Swedish Research in 

San Lorenzo in Lucina 


- The Transformations  
of a Late Antique  
Roman Quarter 

First page 

Why San Lorenzo in Lucina? 






Made by: Olof Brandt  

Swedish Institute in Rome  
Web page:   
Via Omero 14  
I-00197 Rome, Italy  
E-mail: isvroma@vatlib.it  


Early Christian baptisteries Early christian texts about baptism
The washing of feet after baptism Ambrose writes about feet washing

 The Early Christian Baptisteries of Rome

A baptistery (Greek baptisterion, "room where you dip in water") is a building where you baptize, that is, where the Christian initiation is celebrated. The term "Early Christian" usually covers the first Christian centuries up to the year 600 AD, which more or less is the period we still can define as "Roman" and not "Medieval". During this period, the baptisteries often consisted of a 2-4 m broad basin, up to one meter deep, often circular or octagonal, in a square or octagonal building close to the church.  
In Rome, the capital of the Roman Empire, there are many baptisteries from as early as the fourth and fifth centuries AD. They are among the oldest in the world and make clearly visible traces of the Christianization of the capital of the Roman Empire. In the early fourth century, almost all baptisms in Rome were celebrated by the Roman bishop in the Lateran baptistery, probably built by the Emperor Constantine who gave a legal status to the Christian religion after the bloodstained persecutions under the Emperor Diocletian. In this building, the new Christians were baptized in a 10 meters broad font while water was poured from seven silver deers, a golden lamb and silver sculptures of Christ and St. John the Baptist.
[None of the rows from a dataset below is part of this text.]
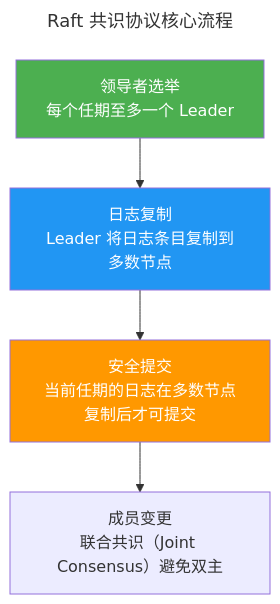
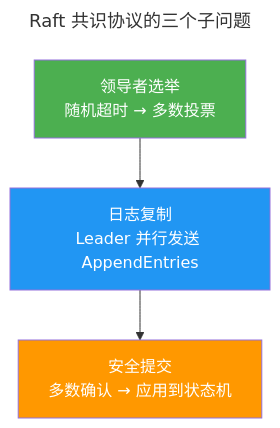
Before and after one commit to yadayanxue/silicon-strides: the diagram in src/content/docs/04-yuanhai/04-consensus-protocols.md, drawn with Mermaid. The commit also changed other lines of this file and 4 other files, not shown here.

Commit message:
docs: 卷四深度补充——B+Tree/LSM/Raft/流处理各加Mermaid论证

````diff
--- a/src/content/docs/04-yuanhai/04-consensus-protocols.md
+++ b/src/content/docs/04-yuanhai/04-consensus-protocols.md
@@ -32,18 +16,16 @@
 ```mermaid
 ---
-title: Raft 共识协议核心流程
+title: Raft 共识协议的三个子问题
 ---
 graph TD
-    LEADER["领导者选举<br/>每个任期至多一个 Leader"]
-    LOG["日志复制<br/>Leader 将日志条目复制到多数节点"]
-    COMMIT["安全提交<br/>当前任期的日志在多数节点复制后才可提交"]
-    MEMBER["成员变更<br/>联合共识（Joint Consensus）避免双主"]
+    LEADER["领导者选举<br/>随机超时 → 多数投票"]
+    LOG["日志复制<br/>Leader 并行发送 AppendEntries"]
+    COMMIT["安全提交<br/>多数确认 → 应用到状态机"]
 
     LEADER --> LOG
     LOG --> COMMIT
-    COMMIT --> MEMBER
 
     style LEADER fill:#4caf50,color:#fff
     style LOG fill:#2196f3,color:#fff
     style COMMIT fill:#ff9800,color:#fff
 ```
````
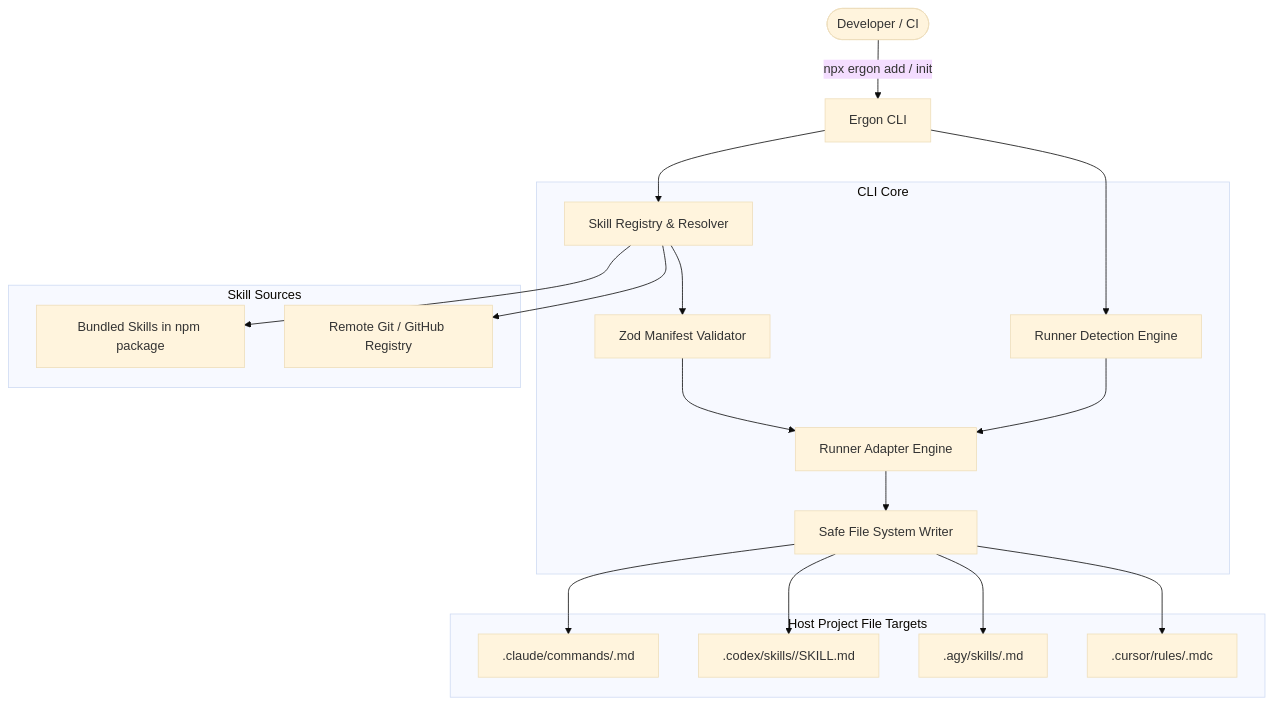
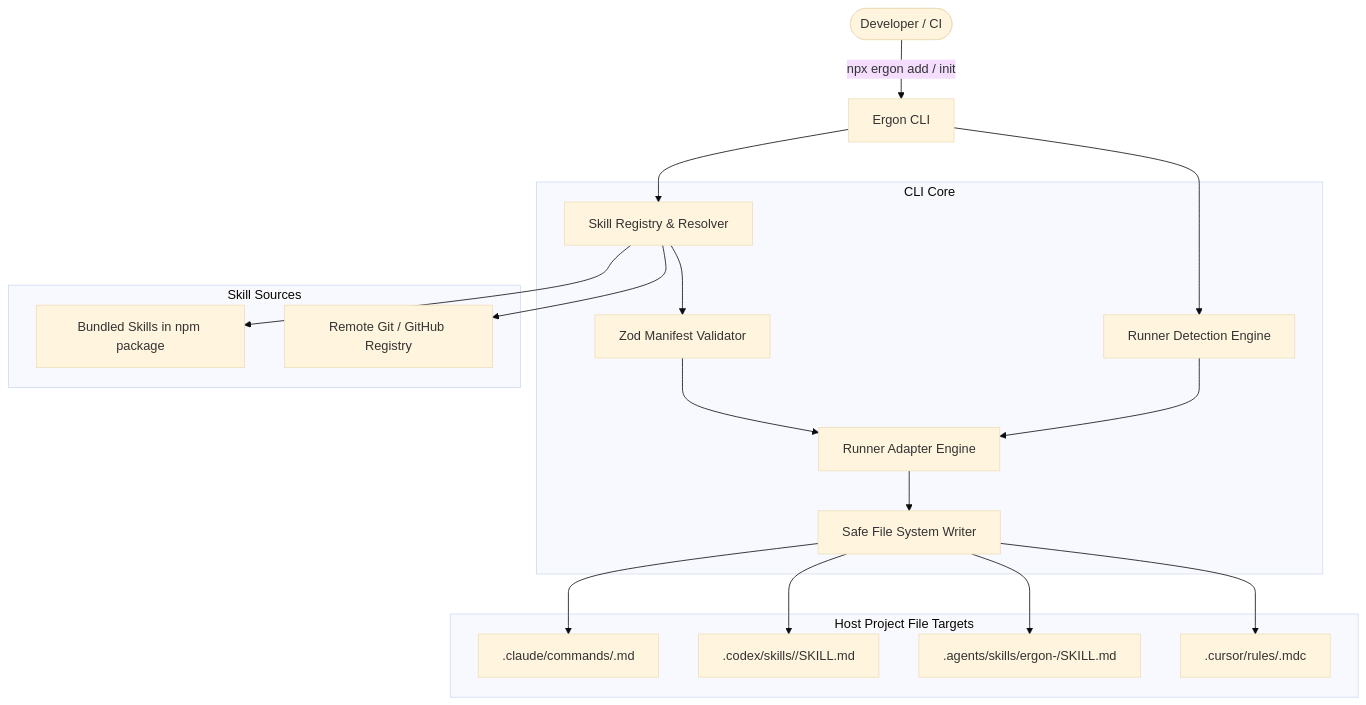
Before and after one commit to EJDonato/Ergon: the diagram in SYSTEM_DESIGN.md, drawn with Mermaid (base theme). The commit also changed other lines of this file and 42 other files, not shown here.

Commit message:
feat: add agent plugins, configuration files, and update agy targets to ergon agent paths

````diff
--- a/SYSTEM_DESIGN.md
+++ b/SYSTEM_DESIGN.md
@@ -25,37 +25,37 @@
 ```mermaid
 flowchart TD
     User([Developer / CI]) -->|npx ergon add / init| CLI[Ergon CLI]
     
     subgraph CLI Core
         Detect[Runner Detection Engine]
         Resolve[Skill Registry & Resolver]
         Validate[Zod Manifest Validator]
         AdapterEngine[Runner Adapter Engine]
         Writer[Safe File System Writer]
     end
     
     subgraph Sources [Skill Sources]
         Bundled[Bundled Skills in npm package]
         RemoteGit[Remote Git / GitHub Registry]
     end
     
     subgraph Targets [Host Project File Targets]
         ClaudeTarget[".claude/commands/<name>.md"]
         CodexTarget[".codex/skills/<name>/SKILL.md"]
-        AgyTarget[".agy/skills/<name>.md"]
+        AgyTarget[".agents/skills/ergon-<persona>/SKILL.md"]
         CursorTarget[".cursor/rules/<name>.mdc"]
     end
     
     CLI --> Detect
     CLI --> Resolve
     Resolve --> Bundled
     Resolve --> RemoteGit
     Resolve --> Validate
     Validate --> AdapterEngine
     Detect --> AdapterEngine
     AdapterEngine --> Writer
     Writer --> ClaudeTarget
     Writer --> CodexTarget
     Writer --> AgyTarget
     Writer --> CursorTarget
 ```
````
Towards the end of the fourth century the majority of the population of Rome embraced the new religion. It became necessary to build new baptisteries , for all those who wanted to be baptized during the baptismal liturgies twice a year, one at Easter and one at Pentecost.  

New baptisteries for a new, Christian Rome

Towards the end of the fourth and the early fifth century, 25 smaller churches (tituli) were built in different Roman quarters. Of course they were much less spectacular than that at the Lateran. One of them, today known as San Lorenzo in Lucina, is still used by a parish after more than 1500 years. Since 1993, the Swedish Institute for Classical Studies in Rome has studied the baptistery and other aspects of this church.  

Several among the 25 "titulus" churches still exist, but only some of their baptisteries have been found, many of them only recently: San Crisogono, San Marcello al Corso, Santa Cecilia in Trastevere, San Clemente, San Marco, San Lorenzo in Lucina (and Santa Croce in Gerusalemme which is not among the 25 titulus churches) . These new discoveries have led to e new interest in this kind of building. The baptisteries played an important historical role, because it was in their basins that most common Romans recieved Christian baptism in the fifth century and their children after them. These buildings thus had a certain importance in the religious changes between Roman Antiquity and the Middle Ages. The interest in the baptisteries has also grown together with the general interest in Late Antiquity, a period of changes in which modern man easily can recognize himself.